== Segment start ==

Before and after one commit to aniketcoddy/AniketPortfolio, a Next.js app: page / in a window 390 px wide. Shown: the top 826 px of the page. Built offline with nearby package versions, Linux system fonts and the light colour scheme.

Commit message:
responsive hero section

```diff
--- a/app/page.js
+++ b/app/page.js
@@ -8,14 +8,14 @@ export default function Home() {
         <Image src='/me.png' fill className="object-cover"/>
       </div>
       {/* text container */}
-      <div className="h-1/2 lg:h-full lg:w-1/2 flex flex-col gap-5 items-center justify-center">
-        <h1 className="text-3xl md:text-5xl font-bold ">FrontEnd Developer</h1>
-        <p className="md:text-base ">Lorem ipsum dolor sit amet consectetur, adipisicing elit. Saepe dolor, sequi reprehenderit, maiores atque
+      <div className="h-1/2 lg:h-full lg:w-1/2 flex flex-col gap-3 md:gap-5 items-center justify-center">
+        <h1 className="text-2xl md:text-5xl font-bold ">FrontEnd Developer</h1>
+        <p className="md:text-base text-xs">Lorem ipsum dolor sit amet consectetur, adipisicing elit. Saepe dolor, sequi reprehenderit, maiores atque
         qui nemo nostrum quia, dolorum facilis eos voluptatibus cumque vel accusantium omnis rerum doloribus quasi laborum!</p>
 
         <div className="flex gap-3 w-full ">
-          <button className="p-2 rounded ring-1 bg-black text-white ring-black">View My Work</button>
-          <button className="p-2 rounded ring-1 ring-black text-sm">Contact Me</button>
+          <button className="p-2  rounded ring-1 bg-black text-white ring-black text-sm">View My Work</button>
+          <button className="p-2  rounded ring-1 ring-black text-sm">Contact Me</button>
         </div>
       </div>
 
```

== Segment end ==

## Exercise details
Please retype all of the data above exactly as it appears.

## Answer box
Before and after one commit to aniketcoddy/AniketPortfolio, a Next.js app: page / in a window 390 px wide. Shown: the top 826 px of the page. Built offline with nearby package versions, Linux system fonts and the light colour scheme.

Commit message:
responsive hero section

```diff
--- a/app/page.js
+++ b/app/page.js
@@ -8,14 +8,14 @@ export default function Home() {
         <Image src='/me.png' fill className="object-cover"/>
       </div>
       {/* text container */}
-      <div className="h-1/2 lg:h-full lg:w-1/2 flex flex-col gap-5 items-center justify-center">
-        <h1 className="text-3xl md:text-5xl font-bold ">FrontEnd Developer</h1>
-        <p className="md:text-base ">Lorem ipsum dolor sit amet consectetur, adipisicing elit. Saepe dolor, sequi reprehenderit, maiores atque
+      <div className="h-1/2 lg:h-full lg:w-1/2 flex flex-col gap-3 md:gap-5 items-center justify-center">
+        <h1 className="text-2xl md:text-5xl font-bold ">FrontEnd Developer</h1>
+        <p className="md:text-base text-xs">Lorem ipsum dolor sit amet consectetur, adipisicing elit. Saepe dolor, sequi reprehenderit, maiores atque
         qui nemo nostrum quia, dolorum facilis eos voluptatibus cumque vel accusantium omnis rerum doloribus quasi laborum!</p>
 
         <div className="flex gap-3 w-full ">
-          <button className="p-2 rounded ring-1 bg-black text-white ring-black">View My Work</button>
-          <button className="p-2 rounded ring-1 ring-black text-sm">Contact Me</button>
+          <button className="p-2  rounded ring-1 bg-black text-white ring-black text-sm">View My Work</button>
+          <button className="p-2  rounded ring-1 ring-black text-sm">Contact Me</button>
         </div>
       </div>
 
```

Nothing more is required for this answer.